Tapping an Underutilized Job Pool
Recently I spent some time relaxing in Carlsbad, which is a small resort town located on the southern California coast near San Diego. Just north of Carlsbad is the town of Oceanside, which, until recently, was a rundown, backwater, bedroom community inhabited primarily by wives and families of soldiers, sailors, and aviators serving in various nearby military bases.
Today, Oceanside is undergoing a period of gentrification with the construction of lovely high-rise condominiums, a renovated downtown retail area, weekly street fairs that occupy several city blocks and are attended by thousands of visitors and residents. My wife and I attended the weekly street fair and then decided to go to a pub overlooking the street scene to enjoy an adult beverage.
Something peculiar caught my eye while looking down upon the crowds of people milling around the different food booths and vendor stalls. On the sidewalk, outside of a dry cleaning business was a line of young men and women waiting patiently to get inside.

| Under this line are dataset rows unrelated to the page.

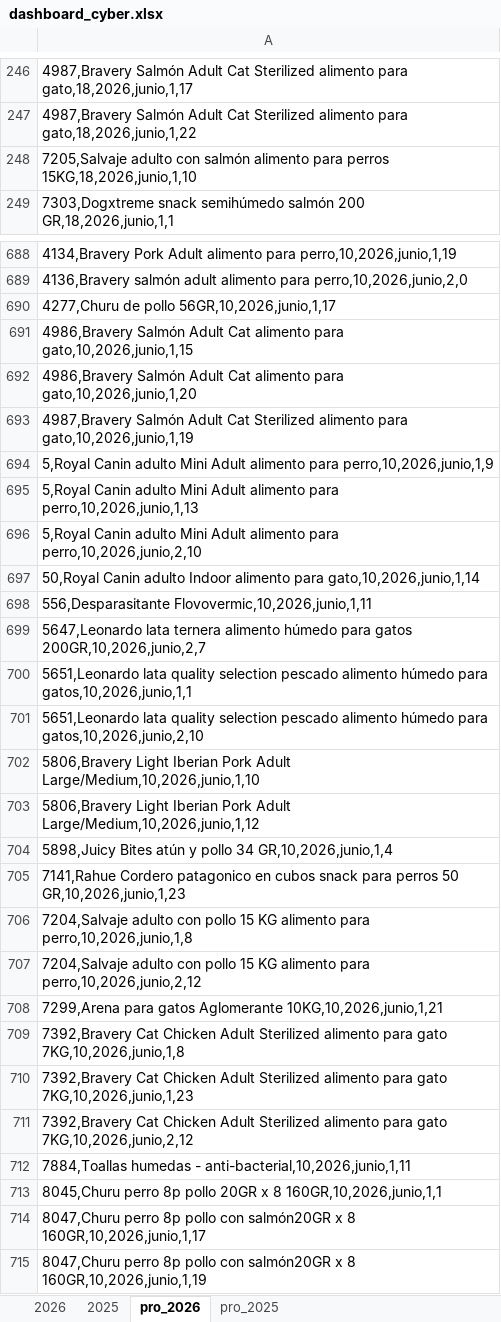
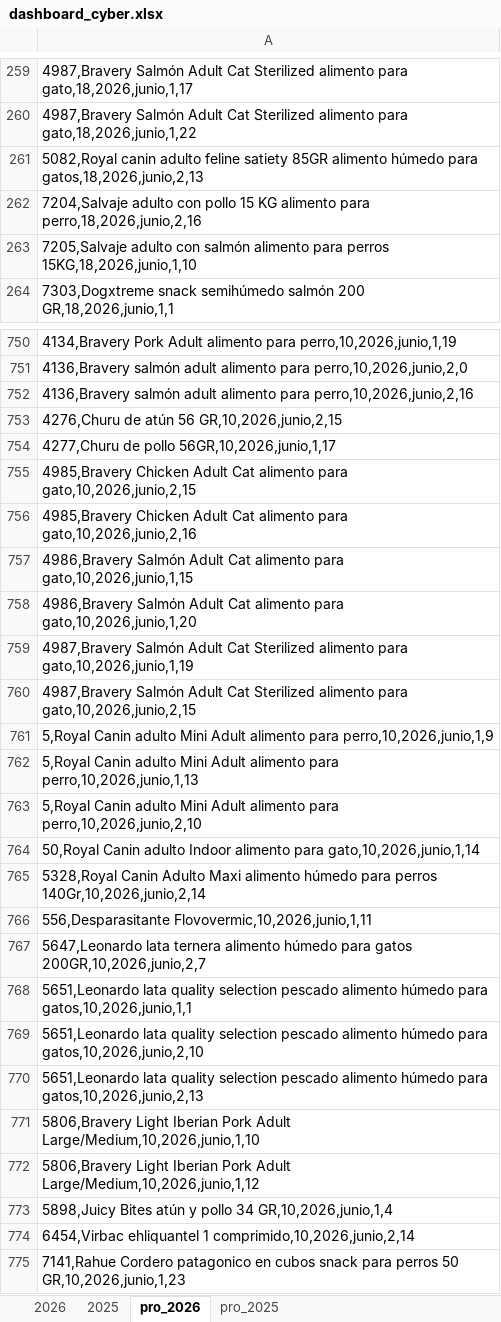
Before and after one commit to pacaceresm/-cyber-dashboard-superzoo, an Excel workbook: dashboard_cyber.xlsx, sheet pro_2026, drawn as a sheet; only a part is shown, gaps mark what is left out; the shorter side is filled out with more unchanged rows; values as stored, in another font and other column widths than the file's, no borders; the diff covers the shown part only; the diff names each change by its address in the sheet, - before the commit and + after, or states it on an @@ line.

```diff
--- a/dashboard_cyber.xlsx (sheet pro_2026)
+++ b/dashboard_cyber.xlsx (sheet pro_2026)
+row 261: 5082,Royal canin adulto feline satiety 85GR alimento húmedo para gatos,18,2026,junio,2,13
+row 262: 7204,Salvaje adulto con pollo 15 KG alimento para perro,18,2026,junio,2,16
+row 752: 4136,Bravery salmón adult alimento para perro,10,2026,junio,2,16
+row 753: 4276,Churu de atún 56 GR,10,2026,junio,2,15
+row 755: 4985,Bravery Chicken Adult Cat alimento para gato,10,2026,junio,2,15
+row 756: 4985,Bravery Chicken Adult Cat alimento para gato,10,2026,junio,2,16
+row 760: 4987,Bravery Salmón Adult Cat Sterilized alimento para gato,10,2026,junio,2,15
+row 765: 5328,Royal Canin Adulto Maxi alimento húmedo para perros 140Gr,10,2026,junio,2,14
+row 770: 5651,Leonardo lata quality selection pescado alimento húmedo para gatos,10,2026,junio,2,13
+row 774: 6454,Virbac ehliquantel 1 comprimido,10,2026,junio,2,14
```
Also changed, not shown: 1017 added rows, 17 removed rows and 8 edited cells elsewhere in this sheet, sheet pro_2025, sheet 2026.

Some were carrying military uniforms ready to be dropped off for cleaning, while others were empty handed, and based on their military postures, were presumably there to pick up their uniforms. A large contingent of those in line were obviously there to get assigned their first set of uniforms.
Veterans Day is right around the corner and I couldn’t help but think about those young people who will someday bear the title of veteran. Now is a good time to think about all the good reasons to consider hiring veterans into the collision repair business, so I reached out to a veteran that I’ve known for over 30 years to ask him for his thoughts on why we should consider hiring a veteran. Here are some of his own personal thoughts and those he researched from the thoughts of other veterans:
First and foremost, I believe that any field, whether it be the auto body industry or even a top-tier law firm, would benefit greatly from the many unique skills that a veteran can bring to the table. With that said, and before jumping into all the reasons hiring a veteran is great, I think it is important to acknowledge that vets come in all different shapes and sizes with an infinite range of experiences while enlisted. Nevertheless, we all share the same drive to complete missions in the most efficient manner because we all love that feeling of satisfaction after a job/mission well done. Furthermore, I can guarantee that the majority of veterans understand what it means to put in a hard day's work.
Here is a list of the most important strengths, to me, that a vet can bring to the workplace:
- Teamwork is considered an essential part of daily life and is the foundation on which safe military operations are built.
- Responsibility for job performance and accountability for completing missions are something to take pride in.
- Holding a realistic estimation of self and ability based on experiences is expected of each service member.
- Being organized and disciplined.
- Possessing a strong work ethic.
- Having the ability to follow through on assignments, even under difficult or stressful circumstances.
- Possessing a variety of cross-functional skills.
- Being able to problem solve quickly and creatively.
- Being able to adapt to changing situations.
- Being able to follow rules and schedules.
It was interesting to me that the veteran I consulted was so keenly aware of the attributes and virtues that business owners today seek in employees and team members. It reinforced the notion that there is a large and viable pool of potential candidates for our industry and we need to take a closer look at these folks that already have some really good pre-qualifications. I think you would agree that in today’s environment, we are better off hiring people with great work ethic and can-do attitudes, and then training them in the skills required.
Meanwhile, back in Oceanside later that evening, I walked by the line of service members at the dry cleaners and got a closeup look at our current and future veterans. I was tempted to say “thank you for your service” to some of them, but held my tongue. I’ve learned from my veteran consultant that this expression is gratifying overall, but is slowly descending into the realm of an automatic response much like the way we say “God Bless You” when someone sneezes. I have come to learn that it is better to say, “Thank you for your service. What did you do while you were serving?” It’s a great idea to draw out a more comprehensive response and have a meaningful conversation with these generally self-deprecating people. I’m happy to thank them the same way I thank my current employees for their hard work and dedication, but if we want to start a dialogue that could open the door to potential employment, dig deeper and be real.
Do more than just thank and occasionally think of our veterans. Seek them out and give them a meaningful shot at coming to work in a great industry full of wonderful people. Oh, and by the way, my Veteran consultant is my son, Kevin, who served for nine years. Semper Paratus.